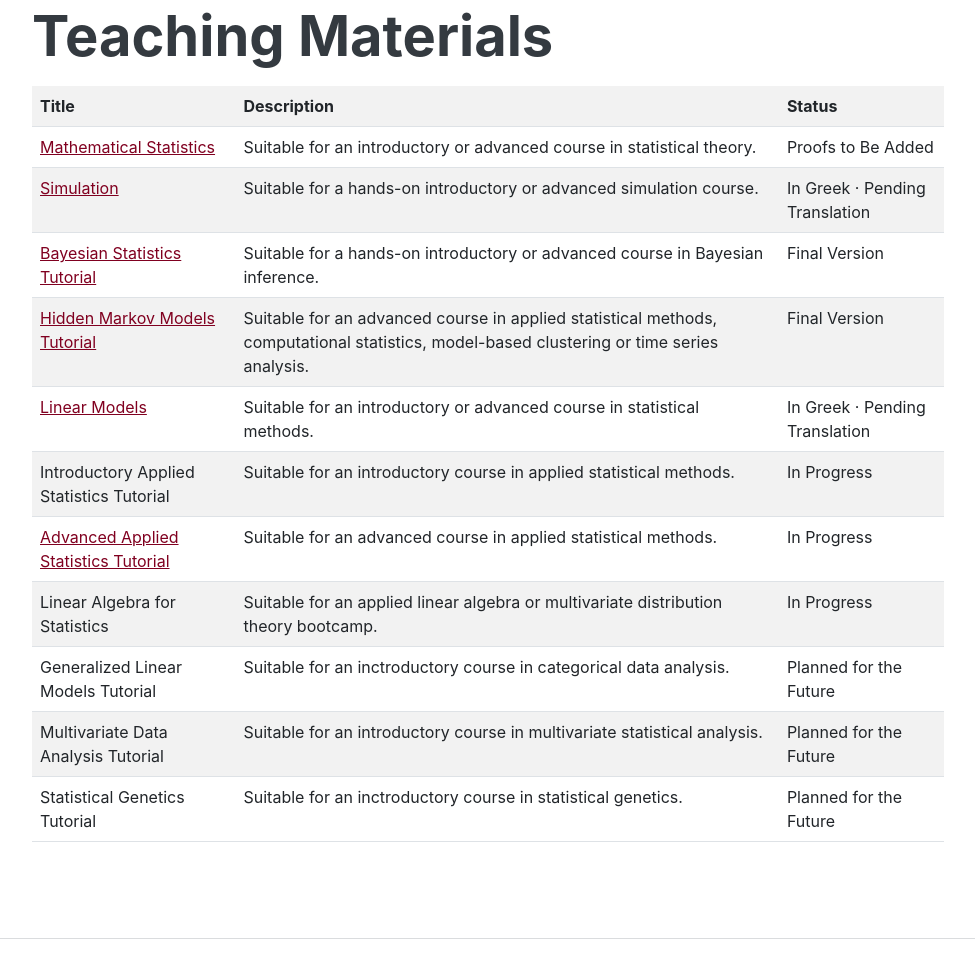
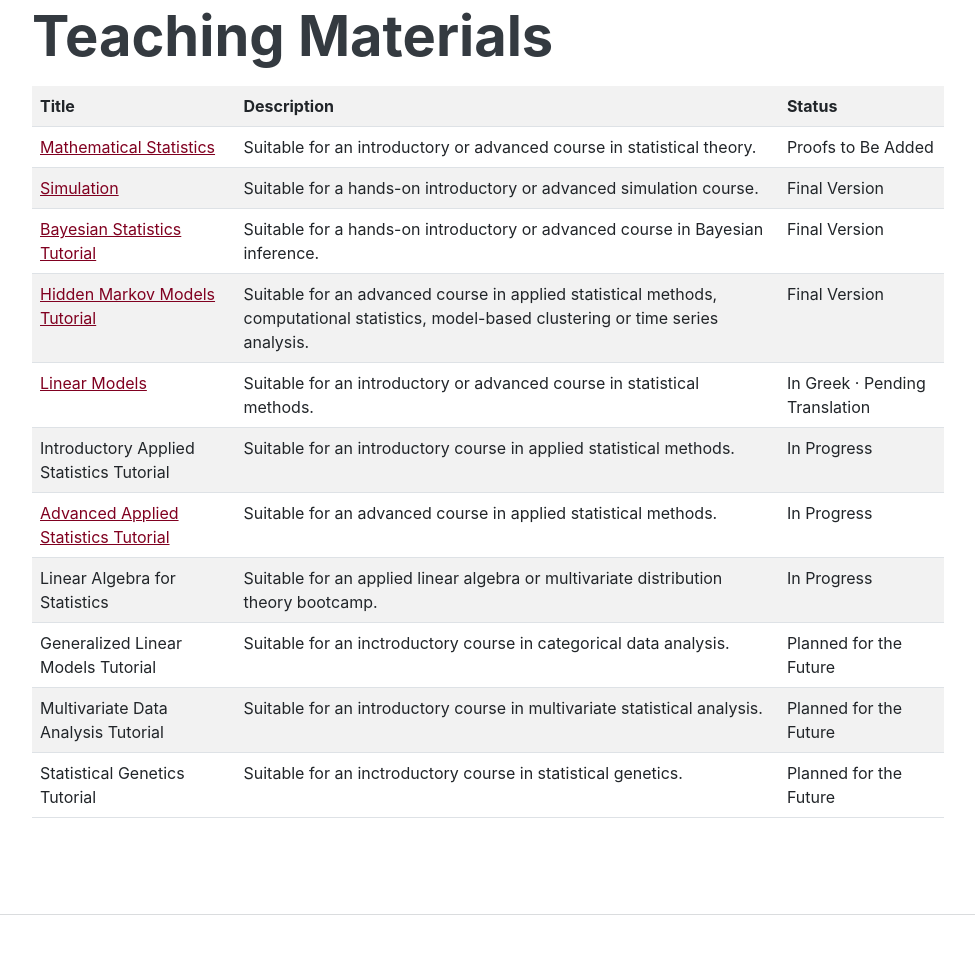
Before and after one commit to kbill1/kbill1.github.io, a plain HTML site: page index.html in a window 1280 px wide. Shown: the part 1063-2028 px from the top of the page, without its empty margins (288-1263 px from the left). Drawn offline with nearby package versions, Linux system fonts and the light colour scheme; some icons are missing; a web font is replaced by a local one.

Commit message:
Update index.html

```diff
--- a/index.html
+++ b/index.html
@@ -93,7 +93,7 @@
 			<tr>
 			    <td><a href="assets/doc/Simulation.pdf">Simulation</a></td>
 			    <td>Suitable for a hands-on introductory or advanced simulation course.</td>
-			    <td>In Greek · Pending Translation</td>
+			    <td>Final Version</td>
 			</tr>
 			<tr>
 			    <td><a href="assets/doc/Bayesian.pdf">Bayesian Statistics Tutorial</a></td>
```
Also changed, not shown: 4 other files.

○ ○ ○

Exercise directions: Determine how many lines of the material include the string "html", and give only the resulting number.

Answer area: 4